AIM OF THE TASK: Set out each line from the following listing that includes the word "shadow".

━━ MATERIAL FOR THIS EXERCISE

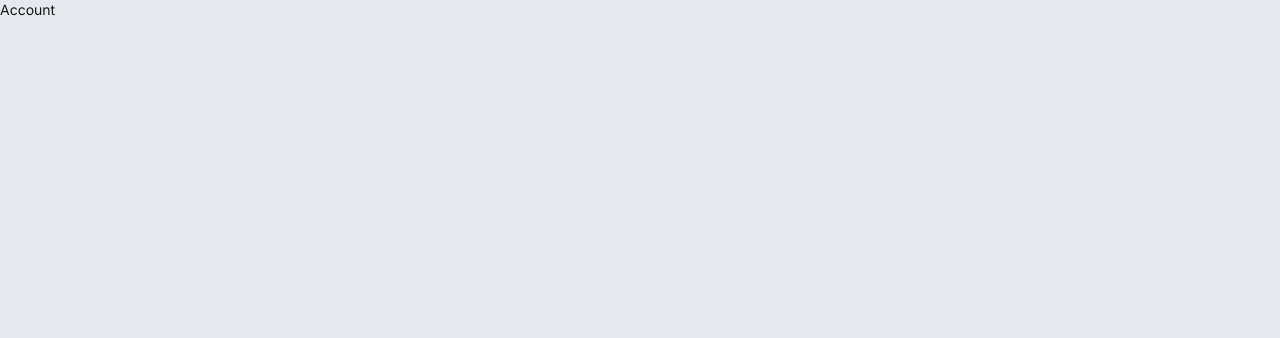
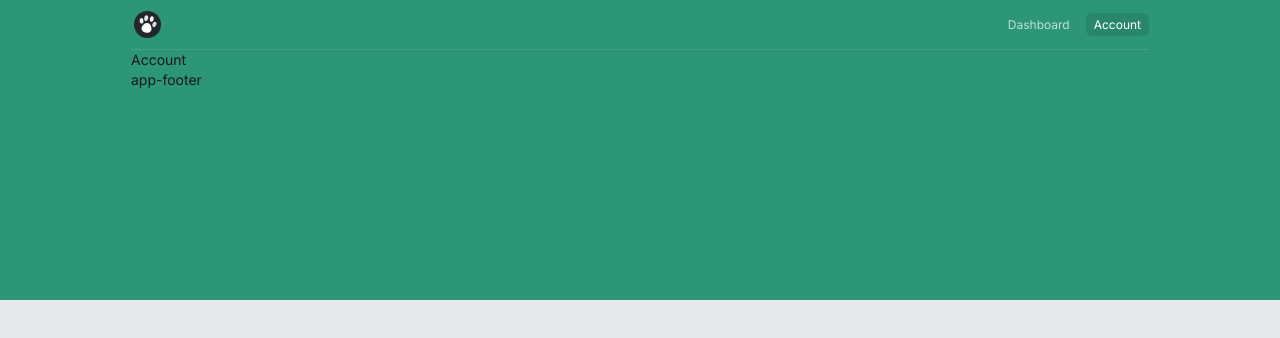
Before and after one commit to janusqa/react-refresh, a Next.js app in the folder petsoft/: page /app/account in a window 1280 px wide. Shown: the top 338 px of the page. Built offline with nearby package versions, Linux system fonts and the light colour scheme.

Commit message:
add app-header

```diff
--- /dev/null
+++ b/petsoft/src/app/(app)/app/layout.tsx
@@ -0,0 +1,20 @@
+import AppFooter from '@/components/app-footer';
+import AppHeader from '@/components/app-header';
+import BackgroundPattern from '@/components/background-pattern';
+
+export default function Layout({
+    children,
+}: Readonly<{
+    children: React.ReactNode;
+}>) {
+    return (
+        <>
+            <BackgroundPattern />
+            <div className="max-w-262.5 mx-auto px-4">
+                <AppHeader />
+                {children}
+                <AppFooter />
+            </div>
+        </>
+    );
+}
--- /dev/null
+++ b/petsoft/src/app/(auth)/layout.tsx
@@ -0,0 +1,7 @@
+export default function Layout({
+    children,
+}: Readonly<{
+    children: React.ReactNode;
+}>) {
+    return <>{children}</>;
+}
--- a/petsoft/src/app/(marketing)/page.tsx
+++ b/petsoft/src/app/(marketing)/page.tsx
@@ -1,6 +1,7 @@
 import Logo from '@/components/logo';
 import { Button } from '@/components/ui/button';
 import Image from 'next/image';
+import Link from 'next/link';
 
 export default function Home() {
     return (
@@ -22,9 +23,13 @@
                     Use PetSoft to easily keep track of pets under your care.
                     Get lifetime access for $299
                 </p>
-                <div className="mt-10">
-                    <Button>Get started</Button>
-                    <Button>Logi in</Button>
+                <div className="mt-10 space-x-3">
+                    <Button asChild>
+                        <Link href="/signup">Get started</Link>
+                    </Button>
+                    <Button asChild variant={'secondary'}>
+                        <Link href="/login">Log in</Link>
+                    </Button>
                 </div>
             </div>
         </main>
--- /dev/null
+++ b/petsoft/src/components/app-footer.tsx
@@ -0,0 +1,3 @@
+export default function AppFooter() {
+    return <div>app-footer</div>;
+}
--- /dev/null
+++ b/petsoft/src/components/app-header.tsx
@@ -0,0 +1,47 @@
+'use client';
+
+import Link from 'next/link';
+import Logo from './logo';
+import { usePathname } from 'next/navigation';
+import { cn } from '@/lib/utils';
+
+const routes = [
+    {
+        label: 'Dashboard',
+        path: '/app/dashboard',
+    },
+    {
+        label: 'Account',
+        path: '/app/account',
+    },
+];
+
+export default function AppHeader() {
+    const activePathName = usePathname();
+
+    return (
+        <header className="flex flex-row justify-between items-center border-b border-white/10 py-2">
+            <Logo />
+            <nav>
+                <ul className="flex flex-row gap-2 text-xs">
+                    {routes.map((route) => (
+                        <li key={route.path}>
+                            <Link
+                                href={route.path}
+                                className={cn(
+                                    'text-white/70 rounded-sm px-2 py-1 hover:text-white focus:text-white transition',
+                                    {
+                                        'bg-black/10 text-white':
+                                            route.path === activePathName,
+                                    },
+                                )}
+                            >
+                                {route.label}
+                            </Link>
+                        </li>
+                    ))}
+                </ul>
+            </nav>
+        </header>
+    );
+}
--- /dev/null
+++ b/petsoft/src/components/background-pattern.tsx
@@ -0,0 +1,3 @@
+export default function BackgroundPattern() {
+    return <div className="bg-[#2C9676] h-75 w-full absolute top-0 -z-10" />;
+}
--- a/petsoft/src/components/ui/button.tsx
+++ b/petsoft/src/components/ui/button.tsx
@@ -1,54 +1,55 @@
-import * as React from "react"
-import { cva, type VariantProps } from "class-variance-authority"
-import { Slot } from "radix-ui"
+import * as React from 'react';
+import { cva, type VariantProps } from 'class-variance-authority';
+import { Slot } from 'radix-ui';
 
-import { cn } from "@/lib/utils"
+import { cn } from '@/lib/utils';
 
 const buttonVariants = cva(
-  "inline-flex items-center justify-center gap-2 whitespace-nowrap rounded-md text-sm font-medium transition-all disabled:pointer-events-none disabled:opacity-50 [&_svg]:pointer-events-none [&_svg:not([class*='size-'])]:size-4 shrink-0 [&_svg]:shrink-0 outline-none focus-visible:border-ring focus-visible:ring-ring/50 focus-visible:ring-[3px] aria-invalid:ring-destructive/20 dark:aria-invalid:ring-destructive/40 aria-invalid:border-destructive",
+    "inline-flex items-center justify-center gap-2 whitespace-nowrap rounded-full text-sm font-medium transition-all disabled:pointer-events-none disabled:opacity-50 [&_svg]:pointer-events-none [&_svg:not([class*='size-'])]:size-4 shrink-0 [&_svg]:shrink-0 outline-none focus-visible:border-ring focus-visible:ring-ring/50 focus-visible:ring-[3px] aria-invalid:ring-destructive/20 dark:aria-invalid:ring-destructive/40 aria-invalid:border-destructive",
     {
         variants: {
             variant: {
-        default: "bg-primary text-primary-foreground hover:bg-primary/90",
+                default:
+                    'bg-primary text-primary-foreground hover:bg-primary/90',
                 destructive:
-          "bg-destructive text-white hover:bg-destructive/90 focus-visible:ring-destructive/20 dark:focus-visible:ring-destructive/40 dark:bg-destructive/60",
+                    'bg-destructive text-white hover:bg-destructive/90 focus-visible:ring-destructive/20 dark:focus-visible:ring-destructive/40 dark:bg-destructive/60',
                 outline:
-          "border bg-background shadow-xs hover:bg-accent hover:text-accent-foreground dark:bg-input/30 dark:border-input dark:hover:bg-input/50",
+                    'border bg-background shadow-xs hover:bg-accent hover:text-accent-foreground dark:bg-input/30 dark:border-input dark:hover:bg-input/50',
                 secondary:
-          "bg-secondary text-secondary-foreground hover:bg-secondary/80",
-        ghost:
-          "hover:bg-accent hover:text-accent-foreground dark:hover:bg-accent/50",
-        link: "text-primary underline-offset-4 hover:underline",
+                    'bg-secondary text-secondary-foreground hover:bg-secondary/80',
+                ghost: 'hover:bg-accent hover:text-accent-foreground dark:hover:bg-accent/50',
+                link: 'text-primary underline-offset-4 hover:underline',
             },
             size: {
-        default: "h-9 px-4 py-2 has-[>svg]:px-3",
+                default: 'h-10 px-6 py-2 has-[>svg]:px-3',
                 xs: "h-6 gap-1 rounded-md px-2 text-xs has-[>svg]:px-1.5 [&_svg:not([class*='size-'])]:size-3",
-        sm: "h-8 rounded-md gap-1.5 px-3 has-[>svg]:px-2.5",
-        lg: "h-10 rounded-md px-6 has-[>svg]:px-4",
-        icon: "size-9",
-        "icon-xs": "size-6 rounded-md [&_svg:not([class*='size-'])]:size-3",
-        "icon-sm": "size-8",
-        "icon-lg": "size-10",
+                sm: 'h-8 rounded-md gap-1.5 px-3 has-[>svg]:px-2.5',
+                lg: 'h-10 rounded-md px-6 has-[>svg]:px-4',
+                icon: 'size-9',
+                'icon-xs':
+                    "size-6 rounded-md [&_svg:not([class*='size-'])]:size-3",
+                'icon-sm': 'size-8',
+                'icon-lg': 'size-10',
             },
         },
         defaultVariants: {
-      variant: "default",
-      size: "default",
+            variant: 'default',
+            size: 'default',
         },
-  }
-)
+    },
+);
 
 function Button({
     className,
-  variant = "default",
-  size = "default",
+    variant = 'default',
+    size = 'default',
     asChild = false,
     ...props
-}: React.ComponentProps<"button"> &
+}: React.ComponentProps<'button'> &
     VariantProps<typeof buttonVariants> & {
-    asChild?: boolean
+        asChild?: boolean;
     }) {
-  const Comp = asChild ? Slot.Root : "button"
+    const Comp = asChild ? Slot.Root : 'button';
 
     return (
         <Comp
@@ -58,7 +59,7 @@
             className={cn(buttonVariants({ variant, size, className }))}
             {...props}
         />
-  )
+    );
 }
 
-export { Button, buttonVariants }
+export { Button, buttonVariants };
--- a/petsoft/src/styles/globals.css
+++ b/petsoft/src/styles/globals.css
@@ -122,4 +122,9 @@
     body {
         @apply bg-background text-foreground;
     }
+
+    button:not([disabled]),
+    [role="button"]:not([disabled]) {
+        cursor: pointer;
+    }
 }
```
Also changed, not shown: 1 other file (tests, documents, lock files or other folders). Lines whose indentation alone changed are shown as unchanged.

━━━━

RESULT:
-          "border bg-background shadow-xs hover:bg-accent hover:text-accent-foreground dark:bg-input/30 dark:border-input dark:hover:bg-input/50",
+                    'border bg-background shadow-xs hover:bg-accent hover:text-accent-foreground dark:bg-input/30 dark:border-input dark:hover:bg-input/50',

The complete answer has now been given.